  5. Jesus led a balanced life. By “balance,” I mean that he invested perfectly into multiple environments. Jesus knew the value of time away from crowds to spend time with His Father.
  6. Jesus embraced other cultures. He was not afraid or offended by Samaritans. He went out of his way to talk with them and refused to give up when they rejected Him.  The heard of Jesus is for people, all people.
  7. Jesus surrendered His will to the Father. True Christian leaders are in tune with the heart of God. We must resolve to do WHATEVER the Father requires. Jesus gave up His human will for God’s higher purpose. So must we.
  8. Jesus surrounded Himself with lost people. By offering grace and truth, Jesus was attractive to lost people.
  9. Jesus’ harvest vision was leveraged by prayer. We have no ability to transform anything without God’s power. Matthew 9:37-38. The source for harvest workers is not in recruitment strategies, but in prayer. Prayer recognizes God as externally focused.
  10. Jesus felt the needs of people. Why did Jesus weep at the death of Lazarus?  Jesus was a man who deeply loved others. He cared for people who were hungry and afraid.  He cared for the physically sick and the spiritually oppressed.

What Really Makes a Church Great?

Is a great church one that does great things like have excellent programs, preaching or praying?  Is it great because of its size?  I don’t think so.

Ed Stetzer’s and Thom Rainer’s book Transformational Church reminds me of some things I already knew but haven’t talked about in a while.  A great church is one in which LIFE CHANGE is happening at the individual and corporate level.  How does a church begin to do that?
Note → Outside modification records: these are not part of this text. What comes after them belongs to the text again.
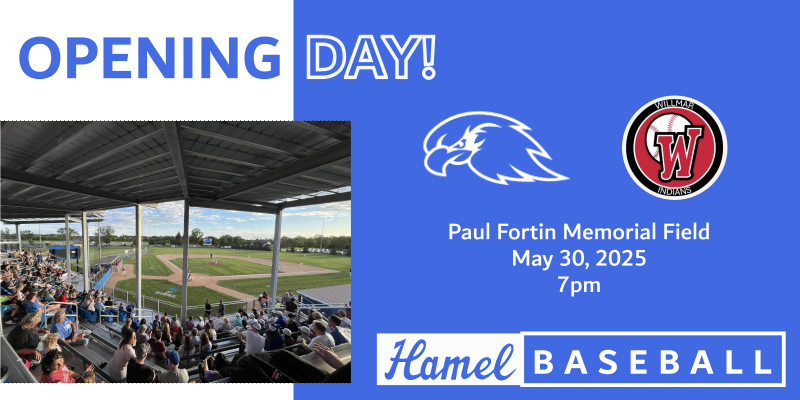
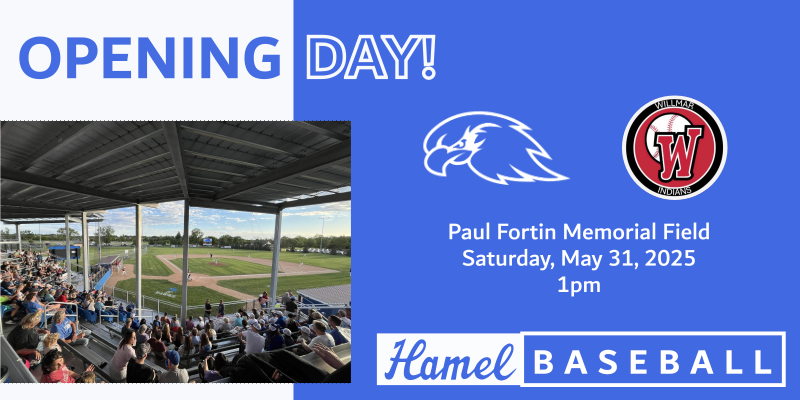
update opening day
game date/time changed

Changed region(s): [[0.5625, 0.6, 0.875, 0.75]]

diff --git a/news.html b/news.html
@@ -133,7 +133,7 @@
                         <span class="author">By Hamel Hawks</span> | <span class="date">April 01, 2025</span>
                     </div>
                     <p class="story-preview">
-                        The Hamel Hawks are gearing up for an exciting 2025 season, with the home opener scheduled for May 30th at Paul Fortin Memorial Field. Fans can expect a thrilling matchup against the newly-formed Willmar Indians.
+                        The Hamel Hawks are gearing up for an exciting 2025 season, with the home opener scheduled for May 31st at Paul Fortin Memorial Field. Fans can expect a thrilling matchup against the newly-formed Willmar Indians.
                     </p>
                     <p class="story-full" style="display: none;">
                         The team has been hard at work during the offseason, with big changes to the roster and a renewed focus on community engagement. 
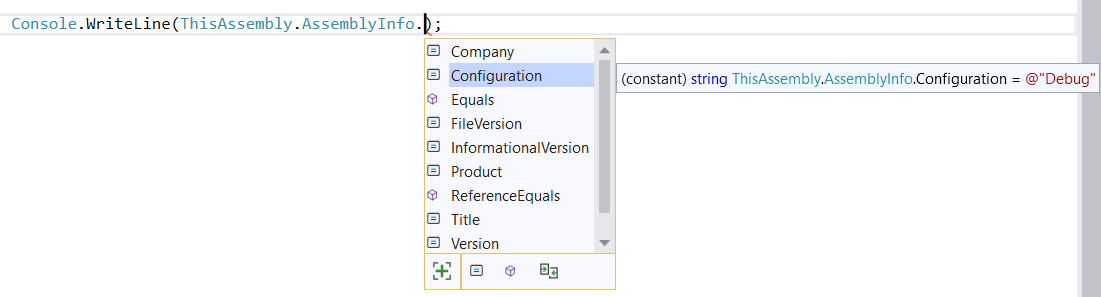
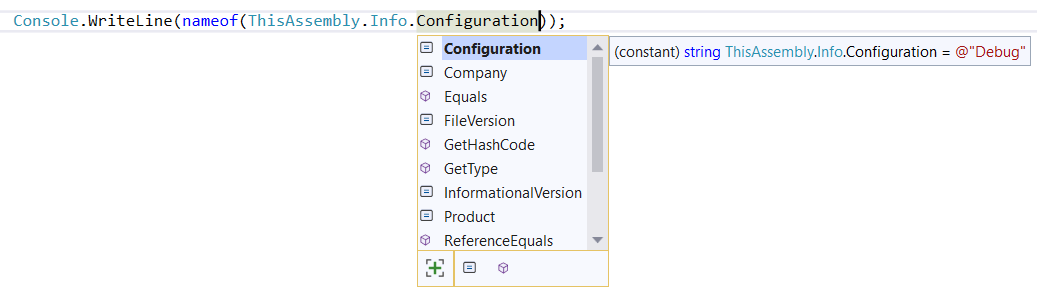
Fix README.md for renamed Info class, update screenshot

Changed region(s): [[0.0, 0.0, 1.0, 1.0], [0.3703, 0.7905, 0.5863, 1.0]]

diff --git a/README.md b/README.md
@@ -33,7 +33,7 @@ all the other packages for convenience.
 [![Version](https://img.shields.io/nuget/v/ThisAssembly.AssemblyInfo.svg?color=royalblue)](https://www.nuget.org/packages/ThisAssembly.AssemblyInfo)
 [![Downloads](https://img.shields.io/nuget/dt/ThisAssembly.AssemblyInfo.svg?color=green)](https://www.nuget.org/packages/ThisAssembly.AssemblyInfo)
 
-This package generates a static `ThisAssembly.AssemblyInfo` class with public 
+This package generates a static `ThisAssembly.Info` class with public 
 constants exposing the following attribute values generated by default for SDK style projects:
 
 * AssemblyConfigurationAttribute
@@ -46,7 +46,7 @@ constants exposing the following attribute values generated by default for SDK s
 * AssemblyFileVersionAttribute
 
 If your project includes these attributes by other means, they will still be emitted properly 
-on the `ThisAssembly.AssemblyInfo`.
+on the `ThisAssembly.Info` class.
 
 ![](img/ThisAssembly.AssemblyInfo.png)
 
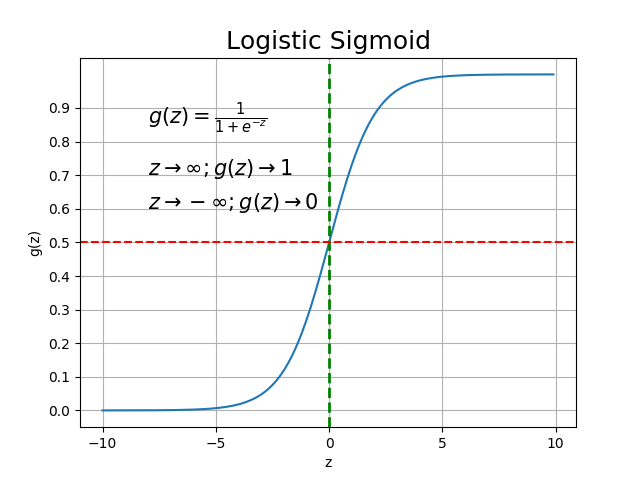
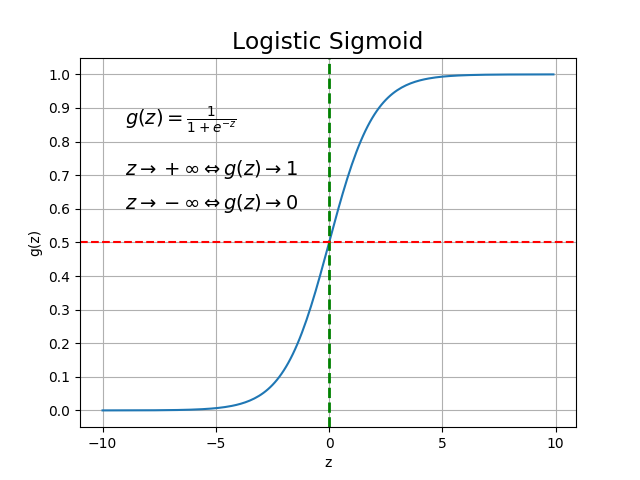
sigmoid update

diff --git a/rise_of_machines/sigmoid.py b/rise_of_machines/sigmoid.py
@@ -35,24 +35,24 @@ s = sigmoid(x)
 plt.plot(x, s)
 plt.grid()
 
-plt.rc('axes', labelsize=13)
-plt.rc('font', size=15)
+plt.rc('axes', labelsize=14)
+plt.rc('font', size=14)
 
 plt.title('Logistic Sigmoid')
 plt.xlabel('z')
 plt.ylabel('g(z)')
 
 # set some math info on the graph
-plt.text(-8.0, 0.85, r'$g(z) = \frac{1}{1 + e^{-z}}$')
-plt.text(-8.0, 0.70, r'$z \rightarrow \infty  ; g(z) \rightarrow 1$')
-plt.text(-8.0, 0.60, r'$z \rightarrow -\infty  ; g(z) \rightarrow 0$')
+plt.text(-9.0, 0.85, r'$g(z) = \frac{1}{1 + e^{-z}}$')
+plt.text(-9.0, 0.70, r'$z \rightarrow +\infty \Leftrightarrow g(z) \rightarrow 1$')
+plt.text(-9.0, 0.60, r'$z \rightarrow -\infty \Leftrightarrow g(z) \rightarrow 0$')
 
 # draw dotted lines crossing at (0, 0.5)
 plt.axvline(linewidth=2, color='g', linestyle='dashed')
 plt.axhline(y=0.5, color='r', linestyle='dashed')
 
 plt.xticks()
-plt.yticks(np.arange(0.0, 1.0, 0.1))
+plt.yticks(np.arange(0.0, 1.1, 0.1))
 plt.grid(True)
 
 # plt.savefig('../images/sigmoid.png')
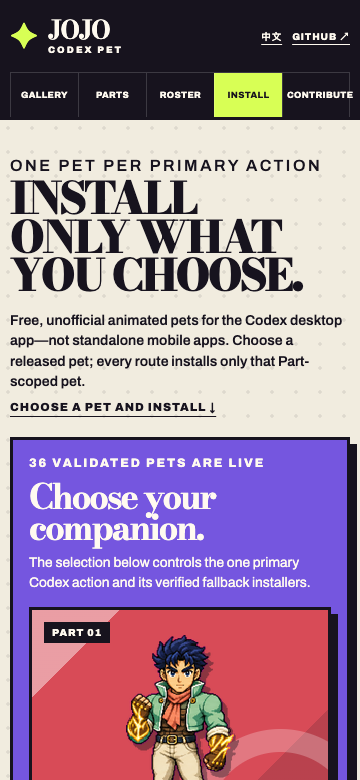
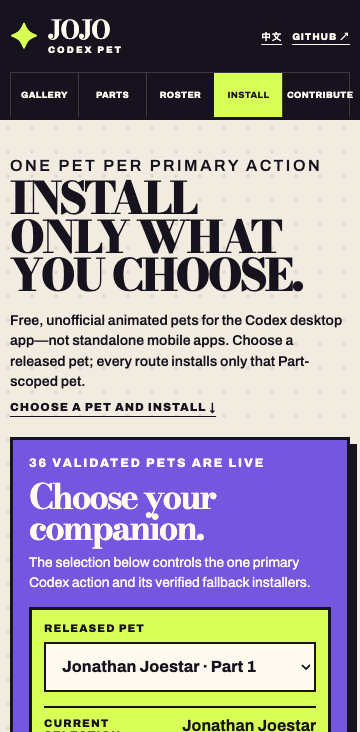
tighten install QA evidence and page-link tests

diff --git a/apps/web/src/lib/install-actions.test.ts b/apps/web/src/lib/install-actions.test.ts
@@ -176,9 +176,13 @@ try {
   assert.equal(beaconPayload.pet_id, "part-03-star-platinum");
 
   const pageLinks: string[] = [];
+  let pageLinkActionRequests = 0;
   setBrowserGlobals({
     writeText: async (value) => { pageLinks.push(value); },
-    fetch: (async () => new Response(null, { status: 200 })) as typeof globalThis.fetch
+    fetch: (async () => {
+      pageLinkActionRequests += 1;
+      return new Response(null, { status: 200 });
+    }) as typeof globalThis.fetch
   });
   const pageLinkButton = new FakeActionElement({
     copyPageLink: "/zh-CN/pets/part-03-jotaro-kujo/",
@@ -189,8 +193,29 @@ try {
   bindInstallActions(new FakeRoot([], [], [pageLinkButton]) as unknown as ParentNode);
   pageLinkButton.dispatchEvent(new Event("click"));
   await waitForImmediate();
-  assert.deepEqual(pageLinks, ["https://local.test/zh-CN/pets/part-03-jotaro-kujo/"], "Page-link copy must use the current origin and never send an install action");
+  assert.deepEqual(pageLinks, ["https://local.test/zh-CN/pets/part-03-jotaro-kujo/"], "Page-link copy must use the current origin");
+  assert.equal(pageLinkActionRequests, 0, "Successful page-link copy must not send an install action");
   assert.equal(pageLinkButton.textContent, "Link copied");
+
+  let failedPageLinkRequests = 0;
+  setBrowserGlobals({
+    writeText: async () => { throw new Error("clipboard denied"); },
+    fetch: (async () => {
+      failedPageLinkRequests += 1;
+      return new Response(null, { status: 200 });
+    }) as typeof globalThis.fetch
+  });
+  const failedPageLinkButton = new FakeActionElement({
+    copyPageLink: "/zh-CN/pets/part-03-jotaro-kujo/",
+    pageLinkCopyLabel: "Copy page link",
+    pageLinkCopiedLabel: "Link copied",
+    pageLinkCopyFailedLabel: "Copy failed"
+  }, "Copy page link");
+  bindInstallActions(new FakeRoot([], [], [failedPageLinkButton]) as unknown as ParentNode);
+  failedPageLinkButton.dispatchEvent(new Event("click"));
+  await waitForImmediate();
+  assert.equal(failedPageLinkRequests, 0, "Failed page-link copy must not send an install action");
+  assert.equal(failedPageLinkButton.textContent, "Copy failed", "Failed page-link copy must show actionable feedback");
 
   let deepLinkFallbackRequests = 0;
   setBrowserGlobals({

diff --git a/docs/qa-install-path-2026-09-06.md b/docs/qa-install-path-2026-09-06.md
@@ -11,16 +11,18 @@
 
 ## 浏览器验收
 
-使用 Playwright CLI 真实浏览器访问本地构建产物：
+使用独立 Playwright CLI 浏览器会话 `jojo-followup`，在当前最终 `apps/web/dist` 上覆盖重拍以下六张截图：
 
 | 页面 | 尺寸 | 结果 | 证据 |
 | --- | ---: | --- | --- |
-| English Install | 360×780 | 标题、产品前提、选择器、主 Codex CTA、辅助安装入口均可访问 | [截图](qa-install-en-360.png) |
+| English Install | 360×732 | 选择器/控制面板进入文档流；主 CTA 在首屏以下，未声称首屏可见 | [截图](qa-install-en-360.png) |
 | 中文 Install | 390×844 | 中文前提、选择器、`在 Codex 中打开` 和安装后 Refresh 指引可见 | [截图](qa-install-zh-390.png) |
 | English pet detail | 390×844 | 真实像素预览、桌面端前提、单一主 CTA 和手机复制页面链接可用 | [截图](qa-pet-en-390.png) |
 | 中文 pet detail | 390×844 | 中文详情、真实像素预览、桌面端前提和主 CTA 可用 | [截图](qa-pet-zh-390.png) |
 | English Install | 1440×1000 | 桌面端三栏选择/预览/主 CTA 布局正常 | [截图](qa-install-en-desktop.png) |
 | English pet detail | 1440×1000 | 桌面端详情与安装卡片正常，无横向溢出 | [截图](qa-pet-en-desktop.png) |
+
+360×732 初始滚动位置的实际几何位置：`.picker-control` top `607.39px`，`#released-pet-select` top `642.39px`，主 Codex CTA `.codex-action` top `852.27px`。因此选择器/控制面板已按最终 CSS 排在预览之前，但 CTA 不在 732px 首屏内；六张截图只记录最终候选的实际位置，不声称所有操作都在首屏。
 
 ## 交互步骤与结果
  1. They must rely more on God’s empowered mission and biblical mandate than the personal preferences of the congregation.  Sadly, Christians are often more in love with the way they do church than they are in love with people in their community.  The church must develop a “missionary mentality.”  That means that the church understands the community and will minister in contextually appropriate ways to reach local people with the gospel.  Moving to an external focus pushes the church from “doing missions” as part of some program into being “on mission as a way of life.”
  2. Vibrant leadership.  Change starts with the leaders of the church.  Vibrant leaders lead their people to worship, live in community, and live on mission.  They are leaders who are being transformed in the presence of the people they lead.  When the church assumes the role of missionary, a radical shift in the view of leadership must take place.  The old model was to hoard and retain control. Vibrant leaders seek to empower and multiply.  Leadership is the stewardship to help others exercise their gifts.  We must move away from “How may I serve you?” to “How can I help you serve?”
  3. Relational intentionality.  The church was designed by Christ as a collection of people participating in one another’s lives.  So the church must provide platforms for new people to engage in significant relationships with one another and with people in need.  A challenge today is that most people find themselves too busy.  So we must teach people how to create relational space.  But first we’ll have to teach why.  Another challenge is to produce familial relationships without creating a closed group.  This includes providing space for difficult people.
  4. Prayerful dependence.  Prayer is the engine of truly great churches.  Characteristics of praying churches?  They have praying leaders.  They commonly experience answers to prayer.  They value corporate prayer.  They engage their communities with prayer.
  5. A sense of anticipation and expectancy surrounds their worship services. While they may count attendance, a better barometer is how many encountered the transforming presence of God through worship.  This means that people have to actively participating in worship, not just listening to a talking head or following along in their bulletin.

Is there anything you would add or subtract from this list?  How have you seen these in your church?